Basic tools for the garden like shovels, trowels, and rakes need the soil knocked off them. Scrubbing a little with steel wool or a kitchen scrubby pad and soap and water should take care of the stubborn soil in the crevices. A light spray or wipe down with oil will keep the working end of the tools in tip-top shape for next year’s most excellent garden.
Your hands—and the hands of any helpers you get to “volunteer”—will also be relieved if you spend just a little time on the tool handles. I’ve been told that the handles of my tools would need very little care if they spent more time upright in the tool closet and less time waiting in the soil/flower bed/herb patch with their handle on the ground or propped up against the tree. The tools were probably put down “just for a second” when I spotted yet another patch of Field Bindweed peaking out from under a rosebush on the other side of the garden.

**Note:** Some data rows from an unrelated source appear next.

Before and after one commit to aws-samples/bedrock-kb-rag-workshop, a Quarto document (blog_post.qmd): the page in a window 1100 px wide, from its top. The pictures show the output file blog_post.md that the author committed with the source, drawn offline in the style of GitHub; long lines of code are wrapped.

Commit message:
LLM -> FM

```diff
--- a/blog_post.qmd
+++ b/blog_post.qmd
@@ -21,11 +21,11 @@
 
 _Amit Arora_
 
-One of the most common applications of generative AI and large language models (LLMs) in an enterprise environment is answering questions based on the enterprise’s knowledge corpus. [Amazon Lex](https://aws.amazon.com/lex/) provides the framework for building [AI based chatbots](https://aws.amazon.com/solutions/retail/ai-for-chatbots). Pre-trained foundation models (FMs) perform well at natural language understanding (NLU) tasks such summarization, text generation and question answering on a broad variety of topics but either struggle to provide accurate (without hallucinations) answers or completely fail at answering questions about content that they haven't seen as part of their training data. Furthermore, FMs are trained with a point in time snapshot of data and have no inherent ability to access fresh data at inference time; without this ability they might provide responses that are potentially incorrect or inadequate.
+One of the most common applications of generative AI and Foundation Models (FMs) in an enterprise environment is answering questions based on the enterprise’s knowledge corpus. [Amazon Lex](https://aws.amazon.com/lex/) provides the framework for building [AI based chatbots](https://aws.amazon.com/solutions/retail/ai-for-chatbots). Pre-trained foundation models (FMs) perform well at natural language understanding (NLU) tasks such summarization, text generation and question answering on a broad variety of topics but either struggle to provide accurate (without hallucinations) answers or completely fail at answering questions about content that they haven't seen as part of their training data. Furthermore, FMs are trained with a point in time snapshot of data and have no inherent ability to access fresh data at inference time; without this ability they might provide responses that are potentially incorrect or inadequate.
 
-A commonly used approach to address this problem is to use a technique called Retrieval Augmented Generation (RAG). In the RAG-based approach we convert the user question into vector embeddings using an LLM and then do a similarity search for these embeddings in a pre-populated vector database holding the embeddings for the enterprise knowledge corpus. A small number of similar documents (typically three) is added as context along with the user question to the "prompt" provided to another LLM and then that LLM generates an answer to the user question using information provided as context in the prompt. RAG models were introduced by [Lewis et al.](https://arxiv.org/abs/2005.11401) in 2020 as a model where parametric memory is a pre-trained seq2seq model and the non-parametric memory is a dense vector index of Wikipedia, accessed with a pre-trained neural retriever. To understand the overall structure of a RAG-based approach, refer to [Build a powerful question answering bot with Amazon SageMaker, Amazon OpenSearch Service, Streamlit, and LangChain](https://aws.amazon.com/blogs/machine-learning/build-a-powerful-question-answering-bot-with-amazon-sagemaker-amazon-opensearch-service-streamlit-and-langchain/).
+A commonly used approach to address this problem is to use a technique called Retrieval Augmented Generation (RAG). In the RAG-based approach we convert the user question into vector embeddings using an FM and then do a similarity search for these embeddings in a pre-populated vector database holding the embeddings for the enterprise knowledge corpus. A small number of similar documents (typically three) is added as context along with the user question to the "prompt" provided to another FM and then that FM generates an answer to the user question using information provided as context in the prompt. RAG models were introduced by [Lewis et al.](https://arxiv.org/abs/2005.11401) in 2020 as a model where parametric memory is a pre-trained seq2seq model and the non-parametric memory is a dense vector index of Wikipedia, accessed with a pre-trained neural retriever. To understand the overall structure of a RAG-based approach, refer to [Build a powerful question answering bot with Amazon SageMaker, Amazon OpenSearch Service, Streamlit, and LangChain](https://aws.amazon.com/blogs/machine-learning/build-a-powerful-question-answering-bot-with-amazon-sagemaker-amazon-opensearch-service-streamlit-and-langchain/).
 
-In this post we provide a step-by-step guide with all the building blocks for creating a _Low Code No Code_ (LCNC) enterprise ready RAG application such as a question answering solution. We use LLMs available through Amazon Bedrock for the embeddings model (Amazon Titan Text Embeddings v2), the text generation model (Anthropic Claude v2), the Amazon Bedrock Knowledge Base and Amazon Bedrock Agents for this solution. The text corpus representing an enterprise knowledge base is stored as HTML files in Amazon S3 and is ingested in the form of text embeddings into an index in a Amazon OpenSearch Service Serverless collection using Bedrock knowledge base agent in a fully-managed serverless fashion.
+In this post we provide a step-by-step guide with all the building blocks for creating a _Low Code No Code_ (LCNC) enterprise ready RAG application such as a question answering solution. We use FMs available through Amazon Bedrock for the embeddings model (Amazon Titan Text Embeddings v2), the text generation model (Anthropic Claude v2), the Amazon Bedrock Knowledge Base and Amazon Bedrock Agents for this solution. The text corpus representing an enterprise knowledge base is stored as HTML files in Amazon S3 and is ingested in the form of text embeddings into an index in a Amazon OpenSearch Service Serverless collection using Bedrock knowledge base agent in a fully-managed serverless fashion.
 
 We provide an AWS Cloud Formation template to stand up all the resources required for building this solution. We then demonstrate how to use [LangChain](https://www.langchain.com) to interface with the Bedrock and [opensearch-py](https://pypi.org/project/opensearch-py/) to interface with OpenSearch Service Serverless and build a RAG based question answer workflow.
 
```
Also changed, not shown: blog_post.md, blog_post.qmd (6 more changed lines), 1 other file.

To give the handles the care they deserve, first scrape or scrub the soil off of the wood—or plastic, or metal. For the wooden handles, a light pass or two with fine-grained sandpaper will remove most of the potential slivers. Give them a light rub with an old rag moistened with some boiled Linseed oil, and they’re ready to put away for the winter. You can stop at the scrape and scrub part for metal or plastic handles.
For tools that are already in good shape (that means were not left out in the garden way too often) use a technique that only requires a bucket of sand and some used motor oil. Pour about a cup of used oil into the bucket of sand and mix well. After you knock off most of the dried soil, push your cleaned tools, business end only, up and down in the sand a few times. The grit of the sand in addition to the tiny metal particles in the oil will buff the last of the lingering soil particles away. In addition, the oil supplies a nice protection from the moisture during the winter, banishing the possibility of any rust deposits on the tools.
If November and the first part of December have been exceptionally dry, then any new plants in the garden probably need some additional water. Check the soil first, and if it is moist, forget about it. However, dry soil should be watered slowly around the entire tree, shrub, or perennial, but not right up against the stem. If the soil is already frozen, wait a day when the temperature rises above freezing.
Hoses should be drained, coiled, and put away before the water in them freezes solid. Ho boy, is it ever impossible to coil a frozen hose! I’ve tried. On a warmish day when the temperature gets into the forties, I stretch my hose (after unscrewing it from the faucet) down my driveway. There is just enough of an incline for the water to drain out completely. I keep the hose close to the front of the tool closet, though. Just in case I do need to drag it out again during a dry fall or winter to give the trees or new plants a late season drink.
Leaves continue to fall from some trees well into December, and if a snowstorm doesn’t beat you to the punch and cover them, they should be raked off the lawn. Matted lawn under matted leaves can lead to conditions that not only make your lawn look scroungy in the spring, but also might cause some patches of grass to die out entirely.
This excerpt has been reprinted with permission from Joy in Your Garden: A Seasonal Guide to Gardening by Joy Bossi and Karen Bastow, published by Cedar Fort, 2012. Buy this book in our store: Joy in Your Garden: A Seasonal Guide to Gardening.